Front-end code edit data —
++++++++
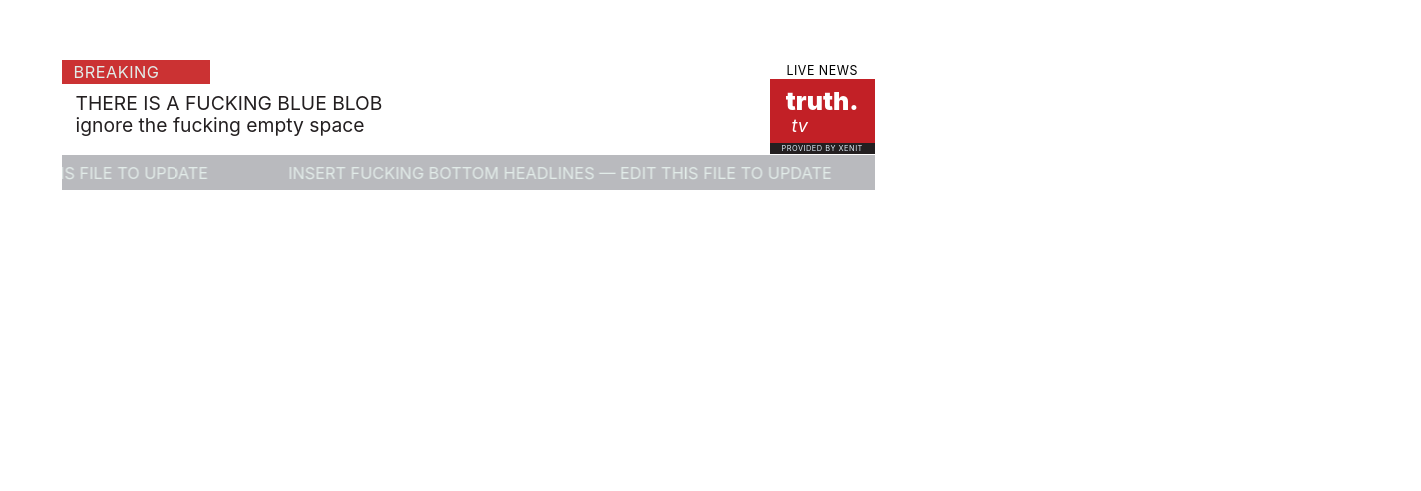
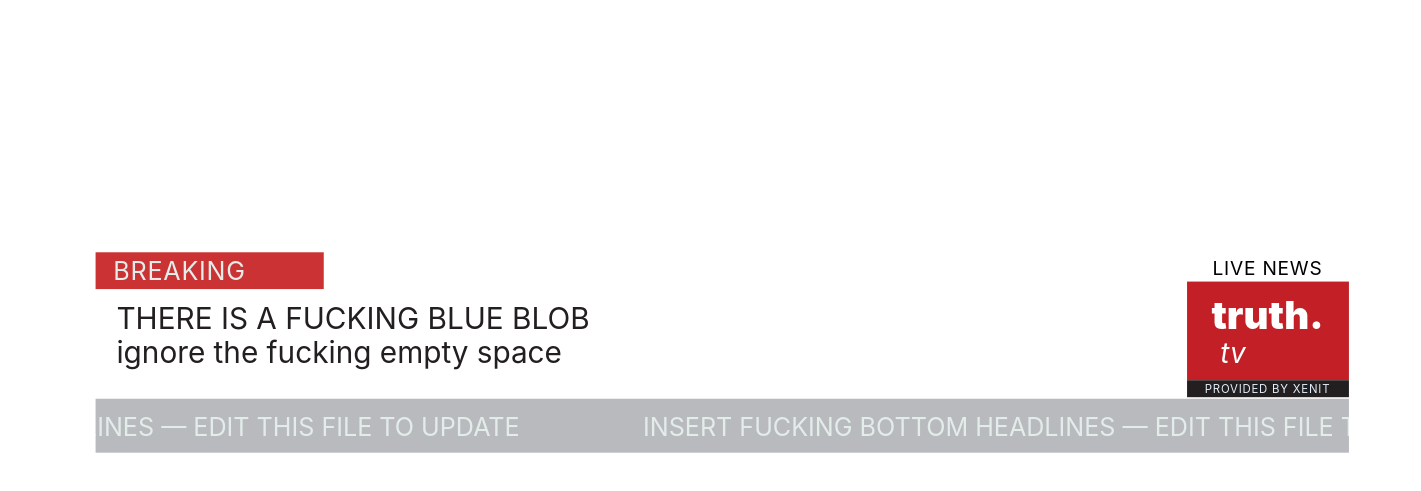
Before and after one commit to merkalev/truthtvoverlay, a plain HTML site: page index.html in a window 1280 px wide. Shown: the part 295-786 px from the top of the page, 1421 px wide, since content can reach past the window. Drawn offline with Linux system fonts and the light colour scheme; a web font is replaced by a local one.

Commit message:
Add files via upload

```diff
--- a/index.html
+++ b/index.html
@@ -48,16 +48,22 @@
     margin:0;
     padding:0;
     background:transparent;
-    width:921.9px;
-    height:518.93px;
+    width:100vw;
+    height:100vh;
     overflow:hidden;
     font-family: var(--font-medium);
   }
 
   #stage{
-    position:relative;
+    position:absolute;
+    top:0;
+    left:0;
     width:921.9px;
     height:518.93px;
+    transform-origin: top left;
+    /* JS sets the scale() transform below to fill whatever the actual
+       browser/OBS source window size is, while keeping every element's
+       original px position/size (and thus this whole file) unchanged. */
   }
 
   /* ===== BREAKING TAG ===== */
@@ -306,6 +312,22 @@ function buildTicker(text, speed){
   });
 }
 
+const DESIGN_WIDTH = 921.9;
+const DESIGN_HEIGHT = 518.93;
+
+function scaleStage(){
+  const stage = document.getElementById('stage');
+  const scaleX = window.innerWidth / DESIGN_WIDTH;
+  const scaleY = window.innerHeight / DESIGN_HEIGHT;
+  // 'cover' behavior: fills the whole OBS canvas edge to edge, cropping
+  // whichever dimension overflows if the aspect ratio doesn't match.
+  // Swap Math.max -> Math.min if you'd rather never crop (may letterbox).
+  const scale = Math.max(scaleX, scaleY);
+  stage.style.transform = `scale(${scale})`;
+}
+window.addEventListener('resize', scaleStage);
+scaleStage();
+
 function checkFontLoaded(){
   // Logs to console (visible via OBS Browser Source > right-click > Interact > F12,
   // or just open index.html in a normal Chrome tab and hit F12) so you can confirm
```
++++++++
Go through the data and return every word of it verbatim, leaving out the pictures.

TASK RESPONSE —
Before and after one commit to merkalev/truthtvoverlay, a plain HTML site: page index.html in a window 1280 px wide. Shown: the part 295-786 px from the top of the page, 1421 px wide, since content can reach past the window. Drawn offline with Linux system fonts and the light colour scheme; a web font is replaced by a local one.

Commit message:
Add files via upload

```diff
--- a/index.html
+++ b/index.html
@@ -48,16 +48,22 @@
     margin:0;
     padding:0;
     background:transparent;
-    width:921.9px;
-    height:518.93px;
+    width:100vw;
+    height:100vh;
     overflow:hidden;
     font-family: var(--font-medium);
   }
 
   #stage{
-    position:relative;
+    position:absolute;
+    top:0;
+    left:0;
     width:921.9px;
     height:518.93px;
+    transform-origin: top left;
+    /* JS sets the scale() transform below to fill whatever the actual
+       browser/OBS source window size is, while keeping every element's
+       original px position/size (and thus this whole file) unchanged. */
   }
 
   /* ===== BREAKING TAG ===== */
@@ -306,6 +312,22 @@ function buildTicker(text, speed){
   });
 }
 
+const DESIGN_WIDTH = 921.9;
+const DESIGN_HEIGHT = 518.93;
+
+function scaleStage(){
+  const stage = document.getElementById('stage');
+  const scaleX = window.innerWidth / DESIGN_WIDTH;
+  const scaleY = window.innerHeight / DESIGN_HEIGHT;
+  // 'cover' behavior: fills the whole OBS canvas edge to edge, cropping
+  // whichever dimension overflows if the aspect ratio doesn't match.
+  // Swap Math.max -> Math.min if you'd rather never crop (may letterbox).
+  const scale = Math.max(scaleX, scaleY);
+  stage.style.transform = `scale(${scale})`;
+}
+window.addEventListener('resize', scaleStage);
+scaleStage();
+
 function checkFontLoaded(){
   // Logs to console (visible via OBS Browser Source > right-click > Interact > F12,
   // or just open index.html in a normal Chrome tab and hit F12) so you can confirm
```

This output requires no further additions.